In the latest episode of Soul of Education on the BAM! Radio Network, dear ol’ Eduflack opines on why it was so important for the Biden Administration to declare testing will resume this spring, virus be damned.

Give it a listen here: https://www.bamradionetwork.com/track/what-did-your-students-learn-this-year-how-do-we-know/

Teaching The Capitol Riot

I was honored to be a part of this important panel discussion on the BAM Radio Network, as we discussed how educators can, should, must discuss the Capitol riot in their classrooms.

Dear ol’ Eduflack gets that many parents want to keep politics out of the classroom. And I understand that many teachers worry their administrators won’t have their backs on such controversial issues. But our kids don’t live in a bubble. They will learn of such ugly issues, whether we teach them or not.

Case in point. On the day of the siege, my 13-year-old daughter came into my office late in the afternoon, wanting me to explain what was happening. When I asked how she knew, she simply said the issue was blowing up her TikTok feed. Our kids know.

So give it a listen here. It’ll be worth the time — https://www.bamradionetwork.com/track/special-report-eight-educators-share-thoughts-on-discussing-sedition-in-the-classroom/

Embracing the Science of Reading

These approaches work. They have worked in schools and classrooms throughout the nation for generations. They can produce the most extraordinary results in student learning and make those results ordinary, expected, and predictable. The evidence about how students learn to read bears this out. Our struggle remains in that far too few classrooms are using these approaches and far too few education schools are preparing teacher candidates in science. This research only needs to be put to work to provide every child with a good start in reading.

From Eduflack’s latest from The Faculty, Using the Science of Reading as a Roadmap to Student Success

Come Back, NAEP, Come Back!

As learning gaps grow and we wonder about those students who are being denied a qualify education (whether because of Covid or other reasons), we should be doing all we can to measure learning and understand where we fall short. That means measuring student progress, no matter how ugly.

We discuss the issue and how eliminating another year of student assessment is the the wrong answer over at BAM Radio Network.

Two Years Without Standardized Testing? Why It Matters

Rethinking Teacher PD

“No, this isn’t rocket science. We all know that a well-prepared, well-supported, empowered teacher will be more effective. We know that ongoing, content-based PD can have a direct impact on teacher quality and student achievement. We know teaching can’t improve through a drive-by workshop at the start of the school year or a half-day seminar offered twice a year following a half-day of teaching. We know we can do it, we know some are already doing it, we just need to figure out how to package it and deliver it to all.”

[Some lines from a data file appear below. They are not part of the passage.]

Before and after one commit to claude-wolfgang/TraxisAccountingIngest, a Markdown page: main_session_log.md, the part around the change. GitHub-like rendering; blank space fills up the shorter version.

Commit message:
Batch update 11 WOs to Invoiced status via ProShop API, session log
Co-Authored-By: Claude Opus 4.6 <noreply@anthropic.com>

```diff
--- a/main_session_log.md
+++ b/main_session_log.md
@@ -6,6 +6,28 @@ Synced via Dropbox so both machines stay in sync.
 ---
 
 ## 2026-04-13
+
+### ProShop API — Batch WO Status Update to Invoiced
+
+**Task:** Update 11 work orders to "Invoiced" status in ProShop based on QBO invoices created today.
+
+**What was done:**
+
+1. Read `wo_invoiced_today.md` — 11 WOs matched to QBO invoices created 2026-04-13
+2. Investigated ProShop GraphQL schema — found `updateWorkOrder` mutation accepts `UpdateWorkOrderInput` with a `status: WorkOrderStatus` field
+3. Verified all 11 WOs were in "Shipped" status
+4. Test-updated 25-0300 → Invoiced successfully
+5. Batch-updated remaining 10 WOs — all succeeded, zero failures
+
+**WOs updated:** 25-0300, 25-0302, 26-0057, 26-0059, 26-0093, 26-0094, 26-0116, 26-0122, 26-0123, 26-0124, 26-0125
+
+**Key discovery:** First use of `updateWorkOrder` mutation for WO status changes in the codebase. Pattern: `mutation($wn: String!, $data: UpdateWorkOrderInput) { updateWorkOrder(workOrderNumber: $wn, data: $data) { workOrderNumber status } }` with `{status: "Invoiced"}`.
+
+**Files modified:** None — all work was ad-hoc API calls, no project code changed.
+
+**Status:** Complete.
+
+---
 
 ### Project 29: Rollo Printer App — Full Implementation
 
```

From Eduflack’s latest with The Faculty, Improving Teachers Through Improved Teacher Development